Europe at a turning point: This chart shows why
Credit: Reuters/Heinz-Peter Bader By Georgina Prodhan VIENNA | Wed Sep 25, 2013 8:51am EDT VIENNA (Reuters) – Austria’s far-right Freedom Party (FPO) appears likely to raise its share of the vote in Sunday elections, drawing on fears over bailouts for needier euro zone countries and the cost of supporting asylum seekers. Social Democrat Chancellor Werner Faymann’s government coalition may well survive, but opinion poll trends suggest the FPO could overtake his conservative junior partner, the People’s Party. Austria’s overall prosperity at a time of hardship in Europe has done little to dampen historic unease at immigration. “Love thy neighbor. For me, this means our Austrians,” urges FPO leader Heinz-Christian Strache in campaign posters. The party promises to raise pensions and set a minimum wage and warns of asylum-seekers “leading Austrians around by the nose”. Some voters unhappy with establishment parties are attracted to the fourth-placed Greens or a new rival eurosceptic party formed by the Austro-Canadian founder of Magna International, Frank Stronach, which eschews the FPO’s anti-foreigner and anti-Islam stance. But the FPO remains the most popular anti-establishment party, scoring 21 percent in an opinion poll published on Monday, two points behind the People’s Party (OVP) and up from 18 percent in 2008. “I am the only one who wants to break up and change this red-black system,” Strache told Reuters in an interview last week, referring to the ruling coalition. Austria received 17,400 asylum claims in 2012, a 21 percent increase over the previous year compared with an 8 percent average increase for industrialized countries. The highest numbers came from Afghanistan and Russia – mostly Chechnya.

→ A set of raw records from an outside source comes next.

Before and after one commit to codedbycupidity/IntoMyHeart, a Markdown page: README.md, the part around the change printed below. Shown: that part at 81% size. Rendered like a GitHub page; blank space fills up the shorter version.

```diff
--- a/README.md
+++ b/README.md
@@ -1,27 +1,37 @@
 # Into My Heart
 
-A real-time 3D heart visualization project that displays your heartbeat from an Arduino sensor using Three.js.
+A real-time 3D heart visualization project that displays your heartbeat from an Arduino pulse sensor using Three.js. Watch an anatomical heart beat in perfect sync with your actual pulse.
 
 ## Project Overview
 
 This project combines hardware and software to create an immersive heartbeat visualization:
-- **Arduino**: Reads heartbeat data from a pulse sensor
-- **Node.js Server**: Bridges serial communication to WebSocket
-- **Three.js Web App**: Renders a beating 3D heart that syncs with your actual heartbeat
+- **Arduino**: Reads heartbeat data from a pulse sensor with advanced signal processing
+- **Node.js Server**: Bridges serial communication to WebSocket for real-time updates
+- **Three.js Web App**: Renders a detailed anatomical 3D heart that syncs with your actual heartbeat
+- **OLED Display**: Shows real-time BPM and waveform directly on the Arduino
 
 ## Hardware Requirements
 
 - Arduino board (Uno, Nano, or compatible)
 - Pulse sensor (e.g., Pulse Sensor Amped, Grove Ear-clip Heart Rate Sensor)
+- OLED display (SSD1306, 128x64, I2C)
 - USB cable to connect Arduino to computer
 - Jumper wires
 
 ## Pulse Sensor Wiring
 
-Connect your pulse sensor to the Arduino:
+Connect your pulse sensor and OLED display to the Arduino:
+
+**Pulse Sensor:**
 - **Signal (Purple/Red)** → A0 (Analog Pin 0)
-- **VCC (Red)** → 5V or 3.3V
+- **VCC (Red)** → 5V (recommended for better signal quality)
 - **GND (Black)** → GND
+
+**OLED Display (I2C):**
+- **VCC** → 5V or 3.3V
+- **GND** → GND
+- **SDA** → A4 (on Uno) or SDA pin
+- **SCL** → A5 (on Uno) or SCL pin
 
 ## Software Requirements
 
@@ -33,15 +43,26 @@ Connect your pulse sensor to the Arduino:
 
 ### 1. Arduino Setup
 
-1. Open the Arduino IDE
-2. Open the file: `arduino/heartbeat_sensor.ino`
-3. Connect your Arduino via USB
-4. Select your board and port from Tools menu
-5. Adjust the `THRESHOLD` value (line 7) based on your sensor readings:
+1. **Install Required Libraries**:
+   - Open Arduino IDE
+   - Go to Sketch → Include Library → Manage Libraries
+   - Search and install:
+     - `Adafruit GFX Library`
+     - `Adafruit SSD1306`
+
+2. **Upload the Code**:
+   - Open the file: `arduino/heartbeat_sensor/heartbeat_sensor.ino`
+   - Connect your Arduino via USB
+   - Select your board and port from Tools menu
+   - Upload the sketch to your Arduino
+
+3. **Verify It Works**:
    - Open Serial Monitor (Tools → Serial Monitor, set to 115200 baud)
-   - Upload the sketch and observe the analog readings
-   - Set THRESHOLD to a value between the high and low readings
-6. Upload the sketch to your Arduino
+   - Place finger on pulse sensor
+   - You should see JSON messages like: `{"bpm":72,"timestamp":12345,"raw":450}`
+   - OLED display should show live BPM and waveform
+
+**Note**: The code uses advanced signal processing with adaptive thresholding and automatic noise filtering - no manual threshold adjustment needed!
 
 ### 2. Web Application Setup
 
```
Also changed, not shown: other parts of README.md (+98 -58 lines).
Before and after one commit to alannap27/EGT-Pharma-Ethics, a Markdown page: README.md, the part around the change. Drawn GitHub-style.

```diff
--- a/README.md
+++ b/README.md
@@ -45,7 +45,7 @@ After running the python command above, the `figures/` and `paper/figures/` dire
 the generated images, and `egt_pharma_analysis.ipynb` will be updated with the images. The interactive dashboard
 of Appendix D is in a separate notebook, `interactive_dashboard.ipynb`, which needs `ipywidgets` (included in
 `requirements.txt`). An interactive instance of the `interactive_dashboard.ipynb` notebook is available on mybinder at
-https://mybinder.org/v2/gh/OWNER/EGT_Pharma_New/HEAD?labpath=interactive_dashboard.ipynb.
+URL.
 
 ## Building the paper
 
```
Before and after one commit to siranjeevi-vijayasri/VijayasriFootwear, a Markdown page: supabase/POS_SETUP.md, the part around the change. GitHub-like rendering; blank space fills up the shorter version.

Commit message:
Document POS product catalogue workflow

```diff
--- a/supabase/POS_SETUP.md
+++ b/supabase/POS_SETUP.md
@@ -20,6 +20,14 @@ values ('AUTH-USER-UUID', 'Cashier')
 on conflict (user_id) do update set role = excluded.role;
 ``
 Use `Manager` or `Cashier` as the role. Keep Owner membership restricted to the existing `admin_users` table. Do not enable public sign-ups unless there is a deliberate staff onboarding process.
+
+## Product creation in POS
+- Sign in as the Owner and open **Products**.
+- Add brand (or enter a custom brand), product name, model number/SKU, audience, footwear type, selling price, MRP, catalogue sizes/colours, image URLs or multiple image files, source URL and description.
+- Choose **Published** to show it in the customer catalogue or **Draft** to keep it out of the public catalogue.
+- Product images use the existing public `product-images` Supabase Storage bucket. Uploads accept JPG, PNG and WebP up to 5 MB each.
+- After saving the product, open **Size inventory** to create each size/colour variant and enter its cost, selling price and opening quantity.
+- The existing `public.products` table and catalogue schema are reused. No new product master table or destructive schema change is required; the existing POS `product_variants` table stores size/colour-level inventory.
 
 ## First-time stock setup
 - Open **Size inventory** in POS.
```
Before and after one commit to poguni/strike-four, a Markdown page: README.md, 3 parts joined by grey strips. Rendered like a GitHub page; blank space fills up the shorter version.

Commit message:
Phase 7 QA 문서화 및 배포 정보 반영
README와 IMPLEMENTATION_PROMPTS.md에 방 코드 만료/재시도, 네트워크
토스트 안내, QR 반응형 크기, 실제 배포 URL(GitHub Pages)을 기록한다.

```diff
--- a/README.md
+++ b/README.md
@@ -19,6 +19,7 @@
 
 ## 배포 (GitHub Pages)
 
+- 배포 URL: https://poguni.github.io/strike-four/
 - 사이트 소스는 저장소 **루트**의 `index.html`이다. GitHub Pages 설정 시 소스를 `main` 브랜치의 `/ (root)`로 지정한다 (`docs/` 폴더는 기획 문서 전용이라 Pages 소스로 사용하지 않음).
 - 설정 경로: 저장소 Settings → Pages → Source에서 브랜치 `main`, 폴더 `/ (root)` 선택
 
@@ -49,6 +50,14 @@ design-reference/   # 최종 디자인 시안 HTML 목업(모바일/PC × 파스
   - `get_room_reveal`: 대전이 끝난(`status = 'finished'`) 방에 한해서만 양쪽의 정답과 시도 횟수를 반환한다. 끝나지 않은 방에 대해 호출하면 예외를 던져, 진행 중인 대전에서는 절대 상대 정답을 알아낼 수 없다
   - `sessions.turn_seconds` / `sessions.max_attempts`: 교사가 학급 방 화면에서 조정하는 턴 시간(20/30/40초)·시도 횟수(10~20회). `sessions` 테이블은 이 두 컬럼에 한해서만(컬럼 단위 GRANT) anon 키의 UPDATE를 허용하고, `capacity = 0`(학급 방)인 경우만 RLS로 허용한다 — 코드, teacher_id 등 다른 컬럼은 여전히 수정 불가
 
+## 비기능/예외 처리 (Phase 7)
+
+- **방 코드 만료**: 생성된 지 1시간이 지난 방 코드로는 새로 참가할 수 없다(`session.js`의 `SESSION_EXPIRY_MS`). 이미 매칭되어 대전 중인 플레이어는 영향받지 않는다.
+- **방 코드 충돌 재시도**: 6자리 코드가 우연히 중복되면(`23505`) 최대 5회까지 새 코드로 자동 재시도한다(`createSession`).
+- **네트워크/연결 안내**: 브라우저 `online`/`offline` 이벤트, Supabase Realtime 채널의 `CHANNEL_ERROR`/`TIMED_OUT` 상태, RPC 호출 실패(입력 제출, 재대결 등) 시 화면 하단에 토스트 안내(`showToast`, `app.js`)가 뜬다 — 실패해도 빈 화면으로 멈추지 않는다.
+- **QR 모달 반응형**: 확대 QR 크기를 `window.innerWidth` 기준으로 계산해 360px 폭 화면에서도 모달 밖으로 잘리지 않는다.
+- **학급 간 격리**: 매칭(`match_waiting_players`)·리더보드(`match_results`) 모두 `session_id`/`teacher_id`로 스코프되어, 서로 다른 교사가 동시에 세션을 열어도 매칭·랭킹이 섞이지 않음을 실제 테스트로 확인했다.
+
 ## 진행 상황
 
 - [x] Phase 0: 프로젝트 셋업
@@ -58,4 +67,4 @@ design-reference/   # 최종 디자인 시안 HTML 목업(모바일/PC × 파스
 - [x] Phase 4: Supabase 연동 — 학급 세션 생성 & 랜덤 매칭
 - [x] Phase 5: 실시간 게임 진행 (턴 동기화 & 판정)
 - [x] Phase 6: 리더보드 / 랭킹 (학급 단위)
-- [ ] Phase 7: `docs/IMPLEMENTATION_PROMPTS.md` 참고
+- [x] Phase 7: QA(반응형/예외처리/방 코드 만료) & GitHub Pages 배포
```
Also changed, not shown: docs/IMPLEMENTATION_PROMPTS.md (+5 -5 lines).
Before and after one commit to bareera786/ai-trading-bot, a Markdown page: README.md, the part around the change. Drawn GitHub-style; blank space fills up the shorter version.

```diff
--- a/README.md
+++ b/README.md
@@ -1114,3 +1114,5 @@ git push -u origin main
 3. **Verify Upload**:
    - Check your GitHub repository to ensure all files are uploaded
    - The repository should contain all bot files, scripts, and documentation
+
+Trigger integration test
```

Greg has been writing for the TechCrunch network since May of 2008. Greg was born just outside of San Jose, and now lives in the East Bay of California. Learn More posted yesterday Comments Hey, Berlin! Come show us what youve got. In just over a month, were bringing the TechCrunch Disrupt Conference to Europe for the very first time and with it, one of our big ol Hackathons. Our Disrupt Europe 2013 Hackathon will run overnight from Oct 26-27th. If youve never been to one of our Hackathons, heres what you need to know: once youre in, youve got just shy of 24 hours to build the best, most incredible thing you and your self-selected team can build from the ground up. At the end of the crazy, exhausting, overnight sprint, youve got 60 seconds to pitch your teams hack in a battle for fame, glory, and a bunch of crazy prizes. The top team takes home $5,000 dollars in cash, and the top three teams get to present their projects in front of the massively influential audience at the main Disrupt conference. There will also be a bunch of fantastic prizes from our API sponsors, but well announce those in just a few weeks So, what should you build? Something amazing. Something clever. Something that shows just how crazy talented you and your teammates are. Remember: this is a Hackathon.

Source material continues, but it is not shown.